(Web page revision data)
◇ ◇ ◇ ◇ ◇ ◇ ◇

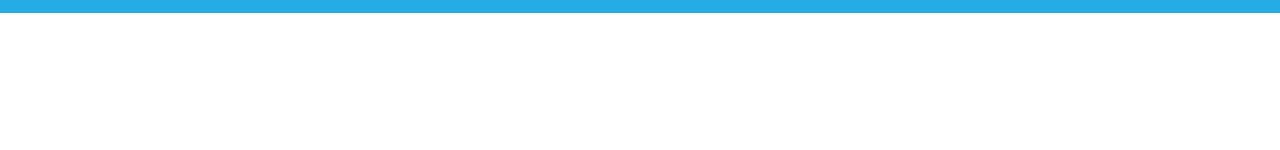
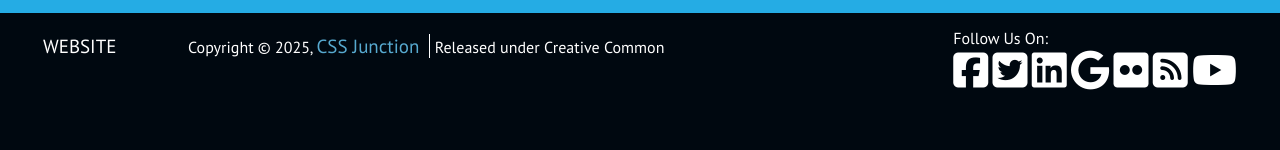
Before and after one commit to Vladzimirbely/footer, a plain HTML site: page index.html in a window 1280 px wide. Shown: the part 682-832 px from the top of the page. Before the commit the page ends 800 px from the top, so only its background shows below. Drawn offline with Linux system fonts and the light colour scheme.

Commit message:
add footer

```diff
--- a/index.html
+++ b/index.html
@@ -71,6 +71,24 @@
                 </form>
             </div>
         </div>
+        <footer class="footer">
+            <div class="left-footer">
+                <p>Website</p>
+            </div>
+            <div class="center-footer">
+                <p>Copyright &copy; 2025, <a href="#">CSS Junction</a> Released under Creative Common</p>
+            </div>
+            <div class="right-footer">
+                <p>Follow Us On:</p>
+                <a href="#"><i class="fa-brands fa-facebook-square"></i></a>
+                <a href="#"><i class="fa-brands fa-twitter-square"></i></a>
+                <a href="#"><i class="fa-brands fa-linkedin"></i></a>
+                <a href="#"><i class="fa-brands fa-google"></i></a>
+                <a href="#"><i class="fa-brands fa-flickr"></i></a>
+                <a href="#"><i class="fa-solid fa-square-rss"></i></a>
+                <a href="#"><i class="fa-brands fa-youtube"></i></a>
+            </div>
+        </footer>
     </div>
 </body>
 </html>
--- a/styles.css
+++ b/styles.css
@@ -19,12 +19,11 @@ body {
     min-height: 100%;
     display: flex;
     flex-direction: column;
-    flex: 1 1 auto;
 }
 
 .wrapper a:hover {
     opacity: 1s;
-    color: #000000;
+    color: #2c1885;
 }
 
 .container {
@@ -109,6 +108,7 @@ small {
     display: flex;
     padding: 1.6rem 4.3rem;
     margin-top: 8rem;
+    flex: 1 1 auto;
     background-color: #25ace4;
 }
 
@@ -198,3 +198,43 @@ small {
     text-transform: uppercase;
     color: #0784b6;
 }
+
+.footer {
+    max-width: 100%;
+    height: 140px;
+    display: flex;
+    padding: 1.6rem 4.3rem;
+    background-color: #000810;
+}
+
+.left-footer {
+    font-size: 19px;
+    padding-top: 0.75rem;
+    padding-right: 6%;
+    text-transform: uppercase;
+    color: #ffffff;
+}
+
+.center-footer {
+    padding: 0.75rem 0;
+    color: #ffffff;
+}
+
+.center-footer a {
+    font-size: 19px;
+    padding-right: 1rem;
+    text-decoration: none;
+    border-right: 1px solid #ffffff;
+    color: #57aad0;
+}
+
+.right-footer {
+    position: absolute;
+    right: 4.3rem;
+    color: #ffffff;
+}
+
+.right-footer a {
+    font-size: 40px;
+    color: #ffffff;
+}
```
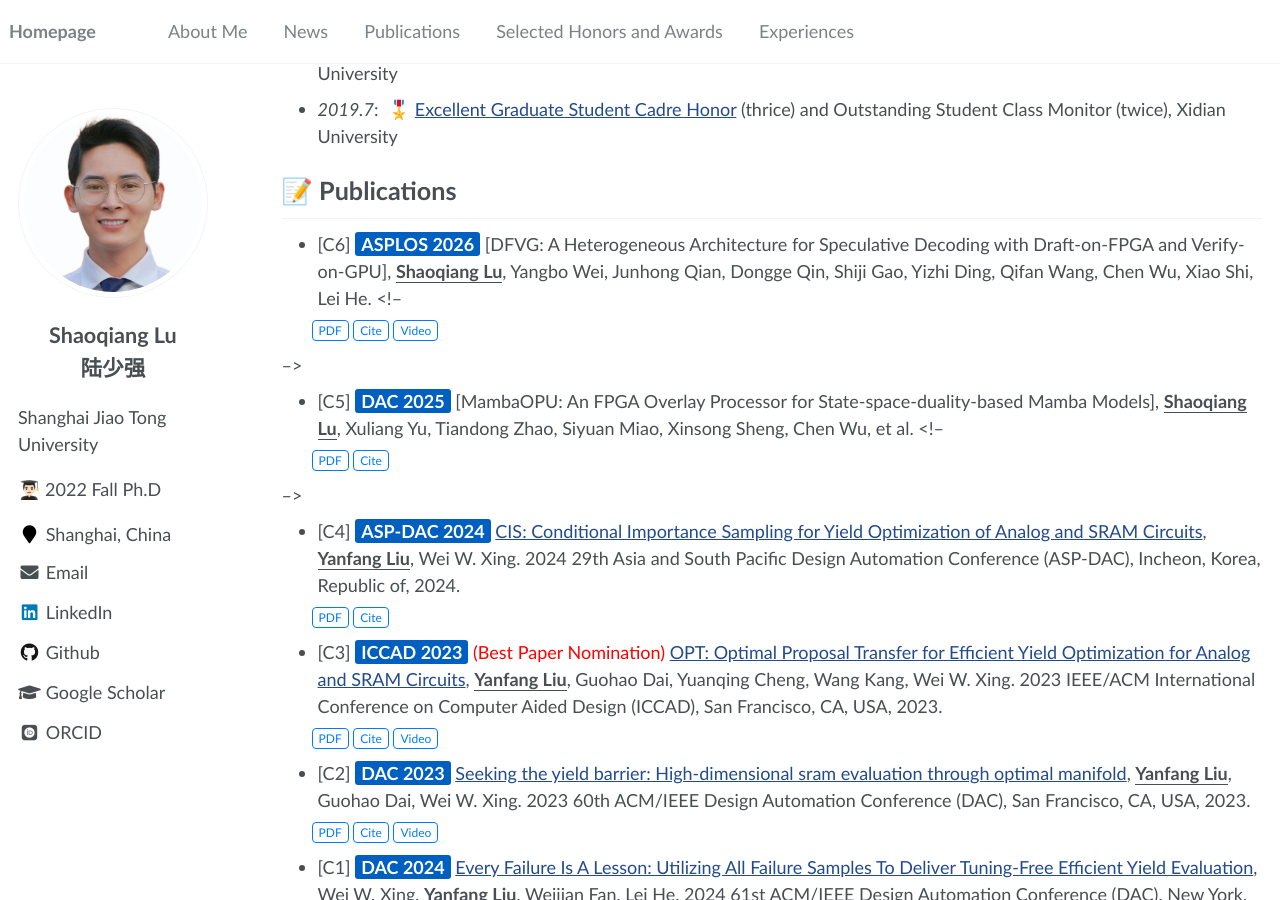
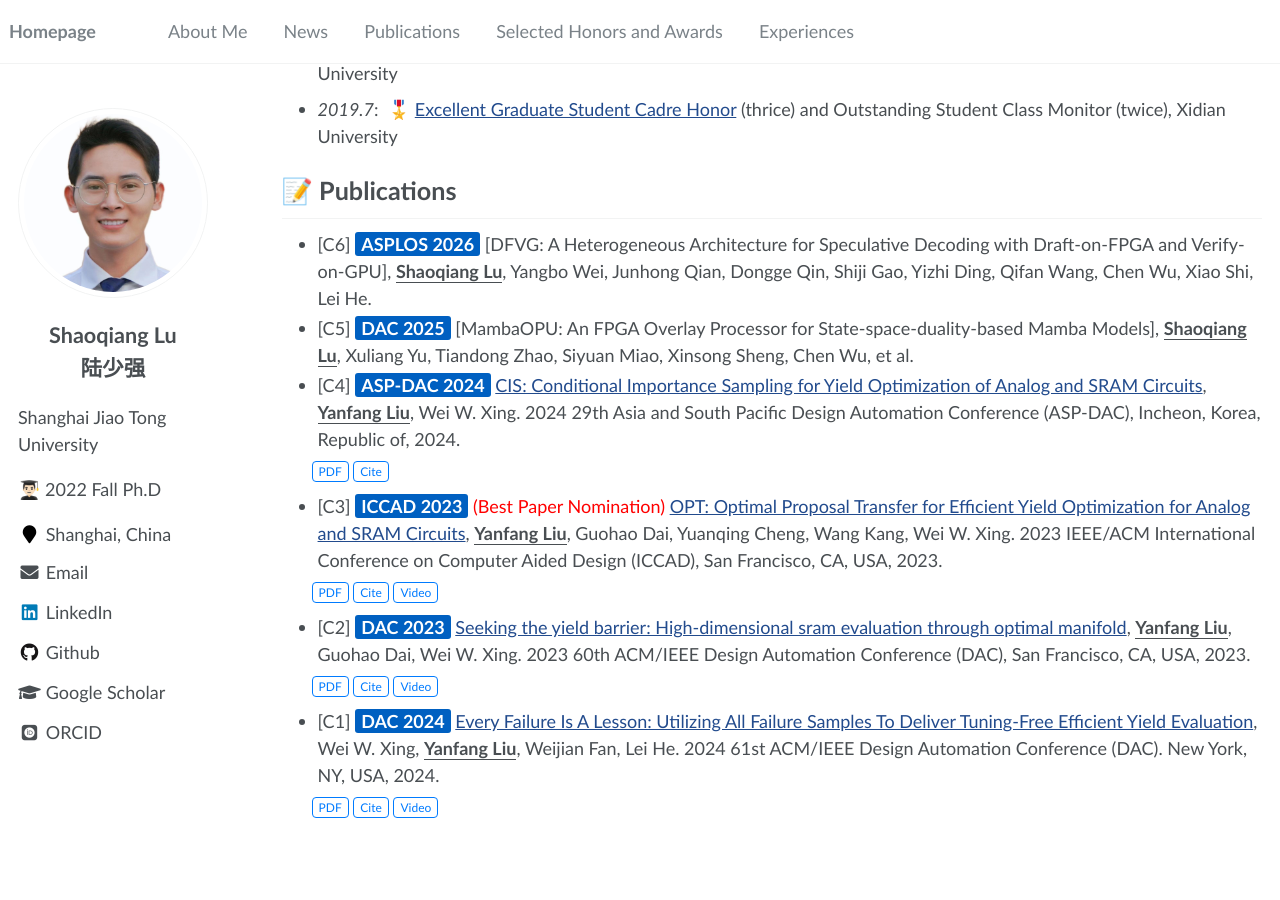
Before and after one commit to ShaoqiangLu/ShaoqangLu.github.io, a Jekyll site: the page built from _pages/about.md, in a window 1280 px wide and 900 px high, scrolled down 863 px. Built offline with Jekyll 4.4.1, drawn with Linux system fonts in a browser that asks for light colours; some web fonts are replaced; after the commit the page ends 1692 px from its top, so only the background shows below that.

Commit message:
Update about.md

```diff
--- a/_pages/about.md
+++ b/_pages/about.md
@@ -81,8 +81,9 @@ I have been a Ph.D. candidate at the School of Integrated Circuits, [Shanghai Ji
 </div> -->
 
 - [C6] <span style="background-color:rgb(0, 96, 193); color: #ffffff; padding: 1px 6px; border-radius: 3px; font-weight: bold;">ASPLOS 2026</span> [DFVG: A Heterogeneous Architecture for Speculative Decoding with Draft-on-FPGA and Verify-on-GPU], **<u>Shaoqiang Lu</u>**, Yangbo Wei, Junhong Qian, Dongge Qin, Shiji Gao, Yizhi Ding, Qifan Wang, Chen Wu, Xiao Shi, Lei He.
-<!--
+
 <div style="margin-top: -15px; margin-bottom: 10px; margin-left: 30px;">
+  <!--
   <a href="_pages/paper/DATE2025.pdf" style="text-decoration: none;">
     <button style="border: 1px solid #007BFF; color: #007BFF; background-color: white; padding: 2px 6px; border-radius: 4px; cursor: pointer; font-size: 12px;"
       onmouseover="this.style.backgroundColor='#007BFF'; this.style.color='white';"
@@ -98,17 +99,18 @@ I have been a Ph.D. candidate at the School of Integrated Circuits, [Shanghai Ji
     <button style="border: 1px solid #007BFF; color: #007BFF; background-color: white; padding: 2px 6px; border-radius: 4px; cursor: pointer; font-size: 12px;"
       onmouseover="this.style.backgroundColor='#007BFF'; this.style.color='white';"
       onmouseout="this.style.backgroundColor='white'; this.style.color='#007BFF';">Video</button>
-  </a>
+  </a>-->
 </div>
--->
+
 
 
 
 
 
 - [C5] <span style="background-color:rgb(0, 96, 193); color: #ffffff; padding: 1px 6px; border-radius: 3px; font-weight: bold;">DAC 2025</span> [MambaOPU: An FPGA Overlay Processor for State-space-duality-based Mamba Models], **<u>Shaoqiang Lu</u>**, Xuliang Yu, Tiandong Zhao, Siyuan Miao, Xinsong Sheng, Chen Wu, et al.
-<!--
+
 <div style="margin-top: -15px; margin-bottom: 10px; margin-left: 30px;">
+  <!--
   <a href="_pages/paper/ICCAD2024.pdf" style="text-decoration: none;">
     <button style="border: 1px solid #007BFF; color: #007BFF; background-color: white; padding: 2px 6px; border-radius: 4px; cursor: pointer; font-size: 12px;"
       onmouseover="this.style.backgroundColor='#007BFF'; this.style.color='white';"
@@ -119,9 +121,9 @@ I have been a Ph.D. candidate at the School of Integrated Circuits, [Shanghai Ji
       onmouseover="this.style.backgroundColor='#007BFF'; this.style.color='white';"
       onmouseout="this.style.backgroundColor='white'; this.style.color='#007BFF';">Cite</button>
   </a>
+-->
+</div>
 
-</div>
--->
 
 
 
```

◇ ◇ ◇ ◇ ◇ ◇ ◇

**Aim of the exercise**
Exact duplicates of all the entries are required, and no image may appear in them.

**Solution for this problem**
Before and after one commit to Vladzimirbely/footer, a plain HTML site: page index.html in a window 1280 px wide. Shown: the part 682-832 px from the top of the page. Before the commit the page ends 800 px from the top, so only its background shows below. Drawn offline with Linux system fonts and the light colour scheme.

Commit message:
add footer

```diff
--- a/index.html
+++ b/index.html
@@ -71,6 +71,24 @@
                 </form>
             </div>
         </div>
+        <footer class="footer">
+            <div class="left-footer">
+                <p>Website</p>
+            </div>
+            <div class="center-footer">
+                <p>Copyright &copy; 2025, <a href="#">CSS Junction</a> Released under Creative Common</p>
+            </div>
+            <div class="right-footer">
+                <p>Follow Us On:</p>
+                <a href="#"><i class="fa-brands fa-facebook-square"></i></a>
+                <a href="#"><i class="fa-brands fa-twitter-square"></i></a>
+                <a href="#"><i class="fa-brands fa-linkedin"></i></a>
+                <a href="#"><i class="fa-brands fa-google"></i></a>
+                <a href="#"><i class="fa-brands fa-flickr"></i></a>
+                <a href="#"><i class="fa-solid fa-square-rss"></i></a>
+                <a href="#"><i class="fa-brands fa-youtube"></i></a>
+            </div>
+        </footer>
     </div>
 </body>
 </html>
--- a/styles.css
+++ b/styles.css
@@ -19,12 +19,11 @@ body {
     min-height: 100%;
     display: flex;
     flex-direction: column;
-    flex: 1 1 auto;
 }
 
 .wrapper a:hover {
     opacity: 1s;
-    color: #000000;
+    color: #2c1885;
 }
 
 .container {
@@ -109,6 +108,7 @@ small {
     display: flex;
     padding: 1.6rem 4.3rem;
     margin-top: 8rem;
+    flex: 1 1 auto;
     background-color: #25ace4;
 }
 
@@ -198,3 +198,43 @@ small {
     text-transform: uppercase;
     color: #0784b6;
 }
+
+.footer {
+    max-width: 100%;
+    height: 140px;
+    display: flex;
+    padding: 1.6rem 4.3rem;
+    background-color: #000810;
+}
+
+.left-footer {
+    font-size: 19px;
+    padding-top: 0.75rem;
+    padding-right: 6%;
+    text-transform: uppercase;
+    color: #ffffff;
+}
+
+.center-footer {
+    padding: 0.75rem 0;
+    color: #ffffff;
+}
+
+.center-footer a {
+    font-size: 19px;
+    padding-right: 1rem;
+    text-decoration: none;
+    border-right: 1px solid #ffffff;
+    color: #57aad0;
+}
+
+.right-footer {
+    position: absolute;
+    right: 4.3rem;
+    color: #ffffff;
+}
+
+.right-footer a {
+    font-size: 40px;
+    color: #ffffff;
+}
```
Before and after one commit to ShaoqiangLu/ShaoqangLu.github.io, a Jekyll site: the page built from _pages/about.md, in a window 1280 px wide and 900 px high, scrolled down 863 px. Built offline with Jekyll 4.4.1, drawn with Linux system fonts in a browser that asks for light colours; some web fonts are replaced; after the commit the page ends 1692 px from its top, so only the background shows below that.

Commit message:
Update about.md

```diff
--- a/_pages/about.md
+++ b/_pages/about.md
@@ -81,8 +81,9 @@ I have been a Ph.D. candidate at the School of Integrated Circuits, [Shanghai Ji
 </div> -->
 
 - [C6] <span style="background-color:rgb(0, 96, 193); color: #ffffff; padding: 1px 6px; border-radius: 3px; font-weight: bold;">ASPLOS 2026</span> [DFVG: A Heterogeneous Architecture for Speculative Decoding with Draft-on-FPGA and Verify-on-GPU], **<u>Shaoqiang Lu</u>**, Yangbo Wei, Junhong Qian, Dongge Qin, Shiji Gao, Yizhi Ding, Qifan Wang, Chen Wu, Xiao Shi, Lei He.
-<!--
+
 <div style="margin-top: -15px; margin-bottom: 10px; margin-left: 30px;">
+  <!--
   <a href="_pages/paper/DATE2025.pdf" style="text-decoration: none;">
     <button style="border: 1px solid #007BFF; color: #007BFF; background-color: white; padding: 2px 6px; border-radius: 4px; cursor: pointer; font-size: 12px;"
       onmouseover="this.style.backgroundColor='#007BFF'; this.style.color='white';"
@@ -98,17 +99,18 @@ I have been a Ph.D. candidate at the School of Integrated Circuits, [Shanghai Ji
     <button style="border: 1px solid #007BFF; color: #007BFF; background-color: white; padding: 2px 6px; border-radius: 4px; cursor: pointer; font-size: 12px;"
       onmouseover="this.style.backgroundColor='#007BFF'; this.style.color='white';"
       onmouseout="this.style.backgroundColor='white'; this.style.color='#007BFF';">Video</button>
-  </a>
+  </a>-->
 </div>
--->
+
 
 
 
 
 
 - [C5] <span style="background-color:rgb(0, 96, 193); color: #ffffff; padding: 1px 6px; border-radius: 3px; font-weight: bold;">DAC 2025</span> [MambaOPU: An FPGA Overlay Processor for State-space-duality-based Mamba Models], **<u>Shaoqiang Lu</u>**, Xuliang Yu, Tiandong Zhao, Siyuan Miao, Xinsong Sheng, Chen Wu, et al.
-<!--
+
 <div style="margin-top: -15px; margin-bottom: 10px; margin-left: 30px;">
+  <!--
   <a href="_pages/paper/ICCAD2024.pdf" style="text-decoration: none;">
     <button style="border: 1px solid #007BFF; color: #007BFF; background-color: white; padding: 2px 6px; border-radius: 4px; cursor: pointer; font-size: 12px;"
       onmouseover="this.style.backgroundColor='#007BFF'; this.style.color='white';"
@@ -119,9 +121,9 @@ I have been a Ph.D. candidate at the School of Integrated Circuits, [Shanghai Ji
       onmouseover="this.style.backgroundColor='#007BFF'; this.style.color='white';"
       onmouseout="this.style.backgroundColor='white'; this.style.color='#007BFF';">Cite</button>
   </a>
+-->
+</div>
 
-</div>
--->
 
 
 
```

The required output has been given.